• _Task item_: Keep every line in which "updated" occurs and drop the rest of the data.

Difference listings:

————————

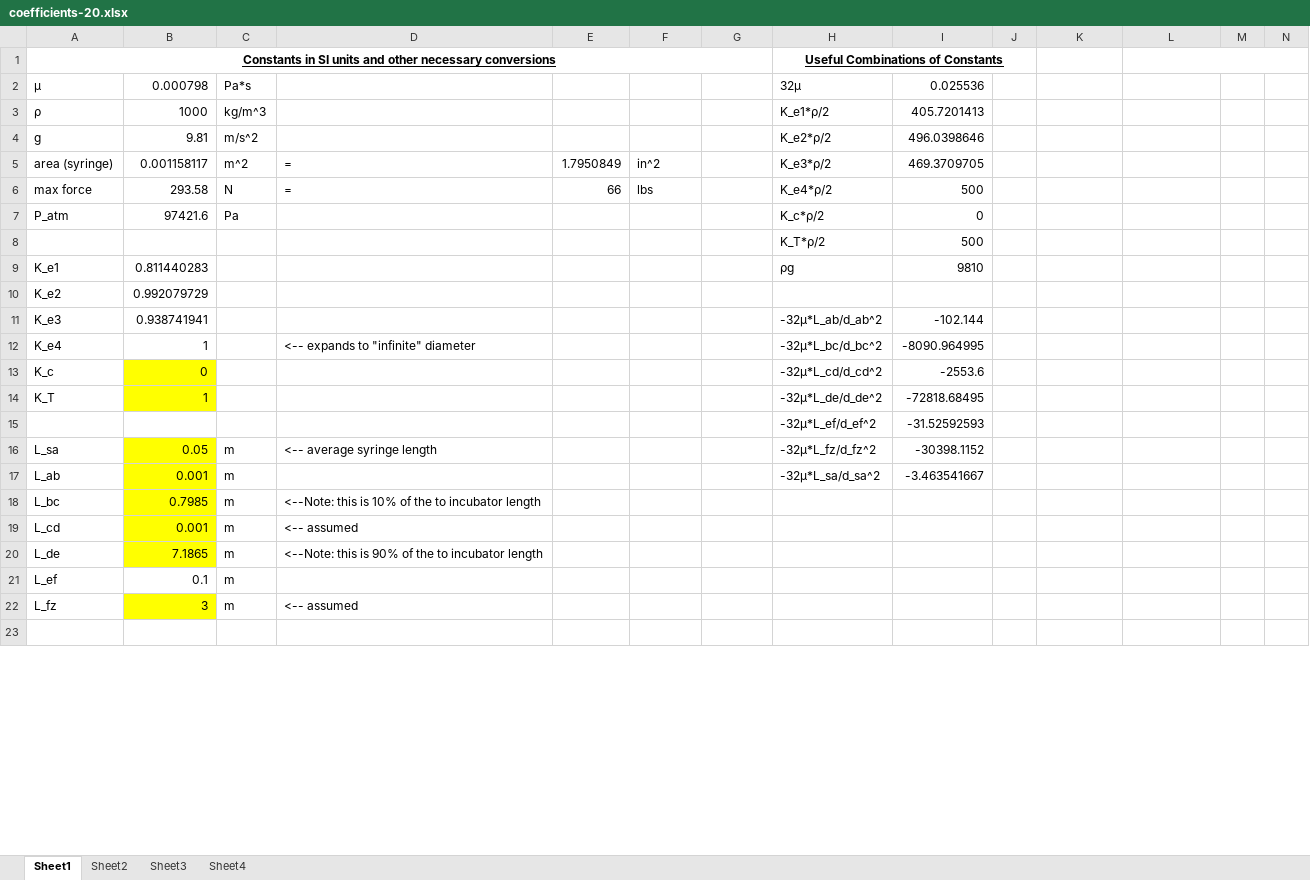
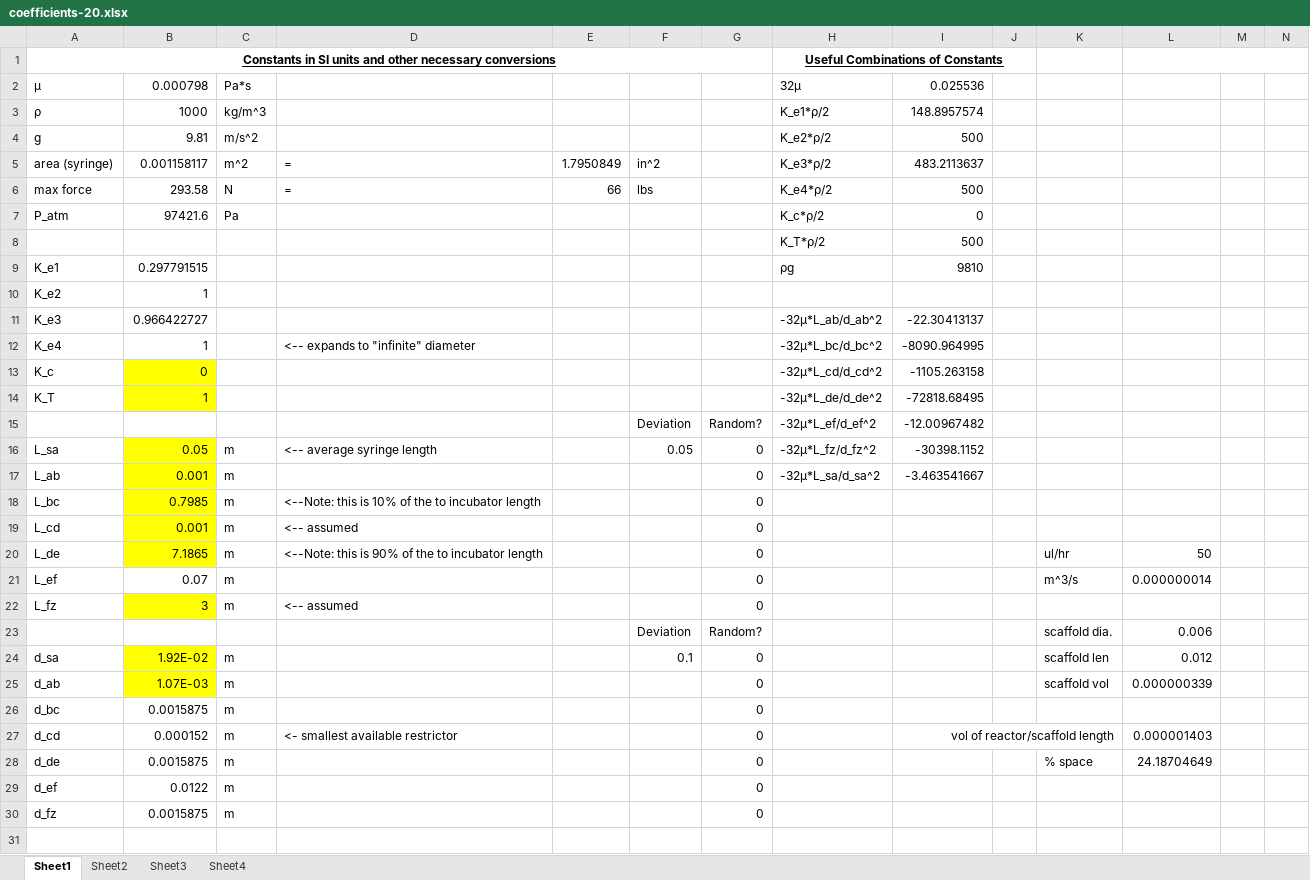
Before and after one commit to tamfr/treebeard, an Excel workbook: pipe/coefficients-20.xlsx, sheet Sheet1, drawn as a sheet; only a part is shown; values as stored, in another font and other column widths than the file's, no borders; removed rows and columns are numbered as before the commit, all else as after; rows hold the shown columns only; the diff covers the shown part only; the diff names each change by its address in the sheet, - before the commit and + after, or states it on an @@ line.

```diff
--- a/pipe/coefficients-20.xlsx (sheet Sheet1)
+++ b/pipe/coefficients-20.xlsx (sheet Sheet1)
-I3: 405.7201413
+I3: 148.8957574
-I4: 496.0398646
+I4: 500
-I5: 469.3709705
+I5: 483.2113637
-B9: 0.811440283
+B9: 0.297791515
-B10: 0.992079729
+B10: 1
-B11: 0.938741941
+B11: 0.966422727
-I11: -102.144
+I11: -22.30413137
-I13: -2553.6
+I13: -1105.263158
-row 15:  |  |  |  |  |  |  | -32μ*L_ef/d_ef^2 | -31.52592593
+row 15:  |  |  |  |  | Deviation | Random? | -32μ*L_ef/d_ef^2 | -12.00967482
-F16: (empty)
+F16: 0.05
-G16:G22: (empty)
+G16:G22: 0
-K20: (empty)
+K20: ul/hr
-L20: (empty)
+L20: 50
-B21: 0.1
+B21: 0.07
-K21: (empty)
+K21: m^3/s
-L21: (empty)
+L21: 0.000000014
+row 23:  |  |  |  |  | Deviation | Random? |  |  |  | scaffold dia. | 0.006
+row 24: d_sa | 1.92E-02 | m |  |  | 0.1 | 0 |  |  |  | scaffold len | 0.012
+row 25: d_ab | 1.07E-03 | m |  |  |  | 0 |  |  |  | scaffold vol | 0.000000339
+row 26: d_bc | 0.0015875 | m |  |  |  | 0
+row 27: d_cd | 0.000152 | m | <- smallest available restrictor |  |  | 0 |  | vol of reactor/scaffold length |  |  | 0.000001403
+row 28: d_de | 0.0015875 | m |  |  |  | 0 |  |  |  | % space | 24.18704649
+row 29: d_ef | 0.0122 | m |  |  |  | 0
+row 30: d_fz | 0.0015875 | m |  |  |  | 0
```
Also changed, not shown: 10 added rows, 11 removed rows and 77 edited cells elsewhere in this sheet, sheet Sheet2, sheet Sheet3, sheet Sheet4, formulas that keep their value, 2 other files.
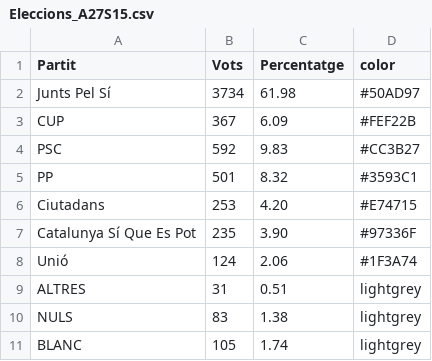
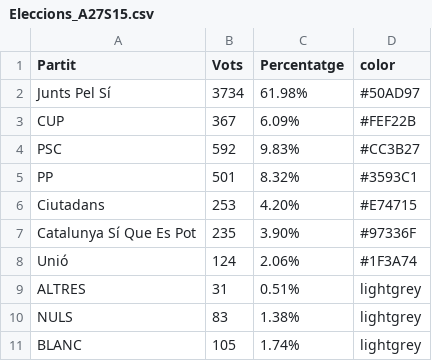
Before and after one commit to pauturvalles/universitatdegirona, a CSV file: csv/Eleccions_A27S15.csv, drawn as a sheet; the diff names each change by its address in the sheet, - before the commit and + after, or states it on an @@ line.

```diff
--- a/csv/Eleccions_A27S15.csv
+++ b/csv/Eleccions_A27S15.csv
-C2 (Percentatge): 61.98
+C2 (Percentatge): 61.98%
-C3 (Percentatge): 6.09
+C3 (Percentatge): 6.09%
-C4 (Percentatge): 9.83
+C4 (Percentatge): 9.83%
-C5 (Percentatge): 8.32
+C5 (Percentatge): 8.32%
-C6 (Percentatge): 4.20
+C6 (Percentatge): 4.20%
-C7 (Percentatge): 3.90
+C7 (Percentatge): 3.90%
-C8 (Percentatge): 2.06
+C8 (Percentatge): 2.06%
-C9 (Percentatge): 0.51
+C9 (Percentatge): 0.51%
-C10 (Percentatge): 1.38
+C10 (Percentatge): 1.38%
-C11 (Percentatge): 1.74
+C11 (Percentatge): 1.74%
```
Also changed, not shown: csv/Eleccions_A21D17.csv, csv/Eleccions_G20D15.csv, 1 other file.
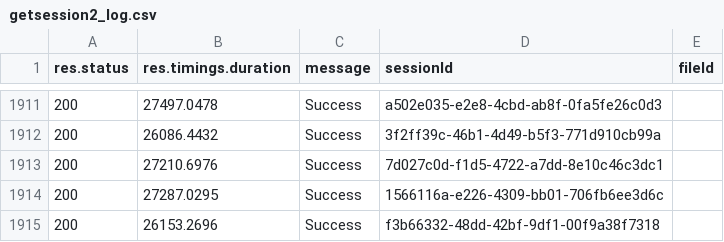
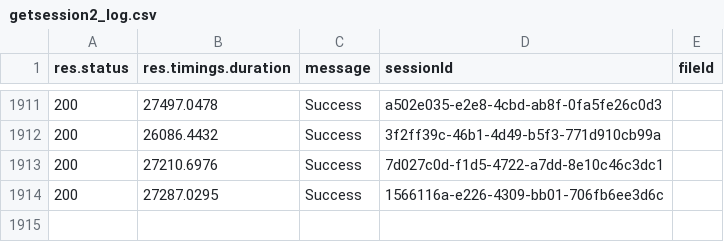
Before and after one commit to fay88888/performance-test, a CSV file: src/onPromise/getsession2_log.csv, drawn as a sheet; only a part is shown, gaps mark what is left out; the diff names each change by its address in the sheet, - before the commit and + after, or states it on an @@ line.

Commit message:
make raw data

```diff
--- a/src/onPromise/getsession2_log.csv
+++ b/src/onPromise/getsession2_log.csv
-row 1915: 200 | 26153.2696 | Success | f3b66332-48dd-42bf-9df1-00f9a38f7318
```
Also changed, not shown: 1 other file.
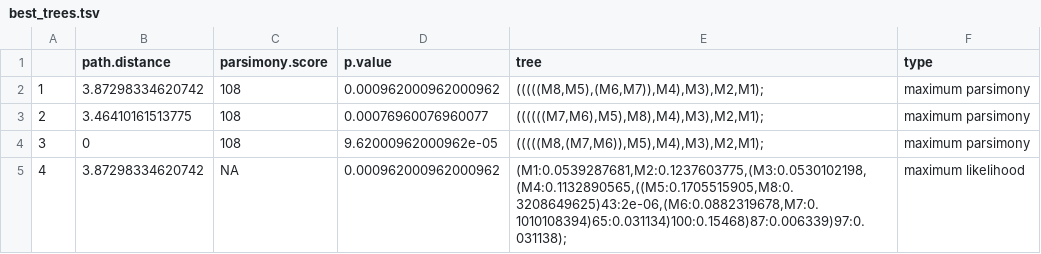
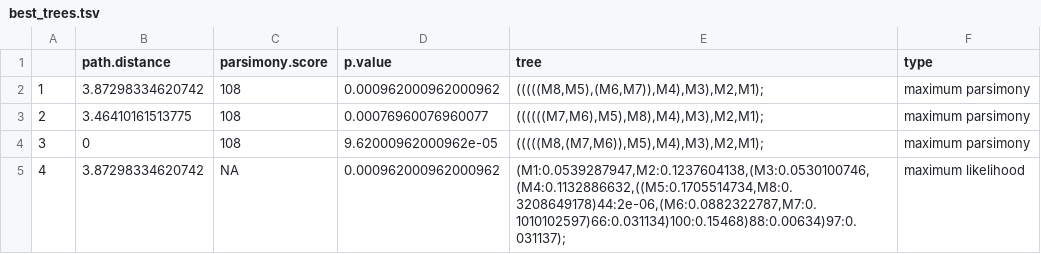
Before and after one commit to adamjorr/somatic-variation, a TSV file: positive_control_analyses/analysis1_positive_control/best_trees.tsv (was variant_analyses/analysis1_positive_control/best_trees.tsv), drawn as a sheet.

Commit message:
Update +ve control analyses
Updated all of the analyses for the positive control. I also updated the readme so that it provides (I hope) sufficient information for someone else to replicate these anlayses.

Also, thanks to Weiwen Wang, who pointed out that these analyses needed to be updated.

```diff
--- a/variant_analyses/analysis1_positive_control/best_trees.tsv
+++ b/positive_control_analyses/analysis1_positive_control/best_trees.tsv
@@ -4,2 +4,2 @@
 3	0	108	9.62000962000962e-05	(((((M8,(M7,M6)),M5),M4),M3),M2,M1);	maximum parsimony
-4	3.87298334620742	NA	0.000962000962000962	(M1:0.0539287681,M2:0.1237603775,(M3:0.0530102198,(M4:0.1132890565,((M5:0.1705515905,M8:0.3208649625)43:2e-06,(M6:0.0882319678,M7:0.1010108394)65:0.031134)100:0.15468)87:0.006339)97:0.031138);	maximum likelihood
+4	3.87298334620742	NA	0.000962000962000962	(M1:0.0539287947,M2:0.1237604138,(M3:0.0530100746,(M4:0.1132886632,((M5:0.1705514734,M8:0.3208649178)44:2e-06,(M6:0.0882322787,M7:0.1010102597)66:0.031134)100:0.15468)88:0.00634)97:0.031137);	maximum likelihood
```
Also changed, not shown: 32 other files.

————————

• _Written response_:
Updated all of the analyses for the positive control. I also updated the readme so that it provides (I hope) sufficient information for someone else to replicate these anlayses.
Also, thanks to Weiwen Wang, who pointed out that these analyses needed to be updated.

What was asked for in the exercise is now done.